BEGIN Listed entries

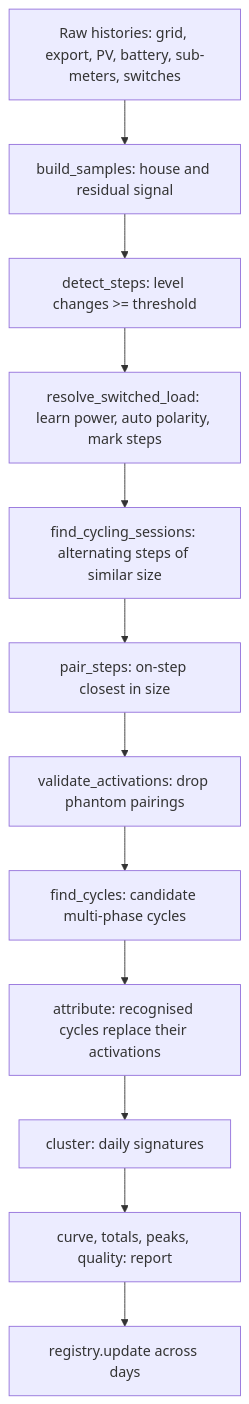
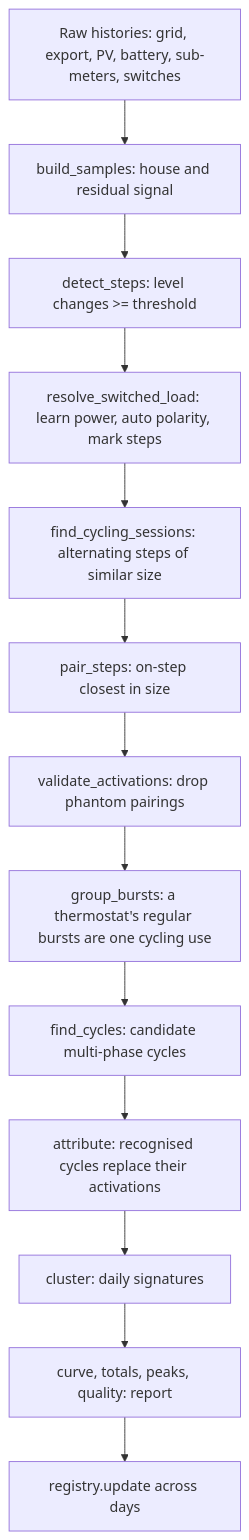
Before and after one commit to Aarklendoia/ha-energy-mapper: the fourth of 7 diagrams in docs/design.md, drawn with Mermaid. The commit also changed other lines of this file and 10 other files, not shown here.

First line of the commit message:
Group the regular bursts of a thermostat into one cycling use (#87) (#91)

````diff
--- a/docs/design.md
+++ b/docs/design.md
@@ -326,14 +326,15 @@
 ```mermaid
 flowchart TD
   H[Raw histories: grid, export, PV, battery, sub-meters, switches] --> S[build_samples: house and residual signal]
   S --> D[detect_steps: level changes >= threshold]
   D --> K[resolve_switched_load: learn power, auto polarity, mark steps]
   K --> C[find_cycling_sessions: alternating steps of similar size]
   C --> P[pair_steps: on-step closest in size]
   P --> V[validate_activations: drop phantom pairings]
-  V --> MC[find_cycles: candidate multi-phase cycles]
+  V --> B[group_bursts: a thermostat's regular bursts are one cycling use]
+  B --> MC[find_cycles: candidate multi-phase cycles]
   MC --> MA[attribute: recognised cycles replace their activations]
   MA --> G[cluster: daily signatures]
   G --> R[curve, totals, peaks, quality: report]
   R --> RG[registry.update across days]
 ```
````
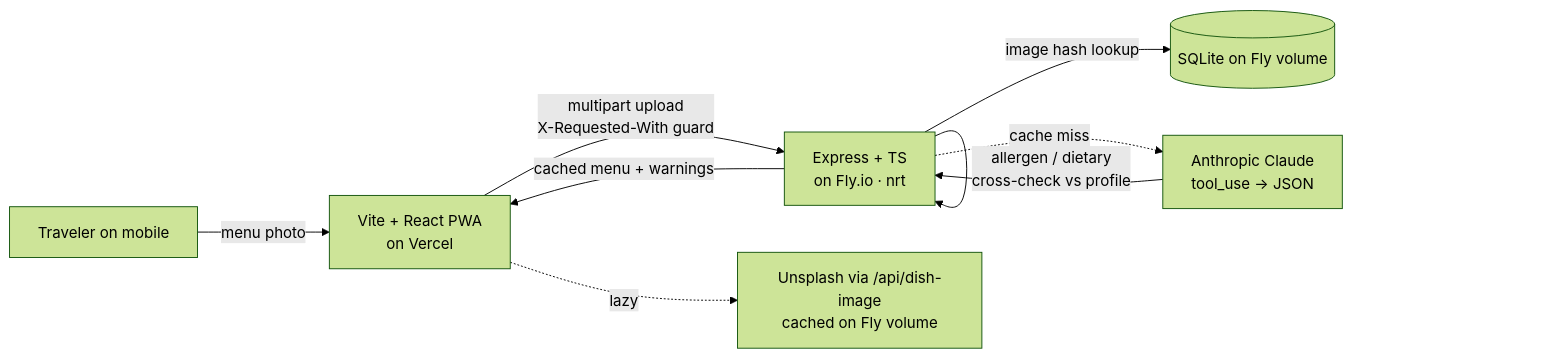
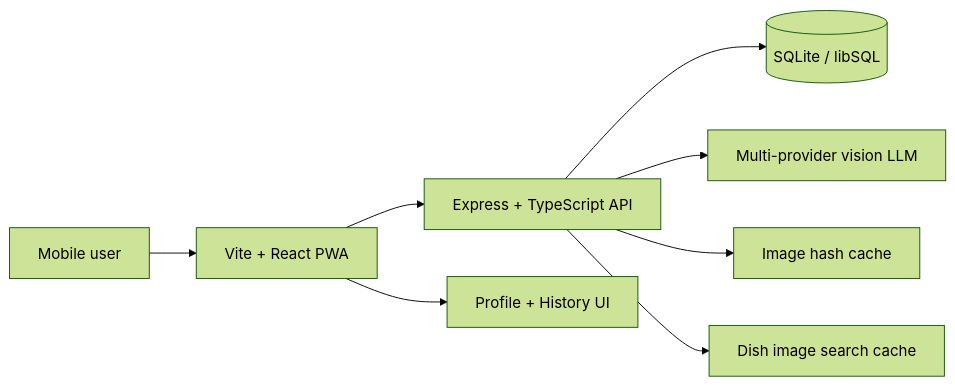
The diagram in README.md (txxh-z/as-your-dish), drawn with Mermaid (forest theme) before and after one commit. The commit also changed other lines of this file and 7 other files, not shown here.

````diff
--- a/README.md
+++ b/README.md
@@ -33,11 +64,10 @@
 ```mermaid
 flowchart LR
-  user[Traveler on mobile] -->|menu photo| frontend[Vite + React PWA<br/>on Vercel]
-  frontend -->|multipart upload<br/>X-Requested-With guard| api[Express + TS<br/>on Fly.io · nrt]
-  api -->|image hash lookup| db[(SQLite on Fly volume)]
-  api -.->|cache miss| llm[Anthropic Claude<br/>tool_use → JSON]
-  llm --> api
-  api -->|allergen / dietary<br/>cross-check vs profile| api
-  api -->|cached menu + warnings| frontend
-  frontend -.->|lazy| dishImg[Unsplash via /api/dish-image<br/>cached on Fly volume]
+  user[Mobile user] --> frontend[Vite + React PWA]
+  frontend --> api[Express + TypeScript API]
+  api --> db[(SQLite / libSQL)]
+  api --> llm[Multi-provider vision LLM]
+  api --> cache[Image hash cache]
+  api --> image[Dish image search cache]
+  frontend --> history[Profile + History UI]
 ```
````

END Listed entries

_Action item_.
List every line from the entries above in which "frontend" appears.

_Written solution_.
-  user[Traveler on mobile] -->|menu photo| frontend[Vite + React PWA<br/>on Vercel]
-  frontend -->|multipart upload<br/>X-Requested-With guard| api[Express + TS<br/>on Fly.io · nrt]
-  api -->|cached menu + warnings| frontend
-  frontend -.->|lazy| dishImg[Unsplash via /api/dish-image<br/>cached on Fly volume]
+  user[Mobile user] --> frontend[Vite + React PWA]
+  frontend --> api[Express + TypeScript API]
+  frontend --> history[Profile + History UI]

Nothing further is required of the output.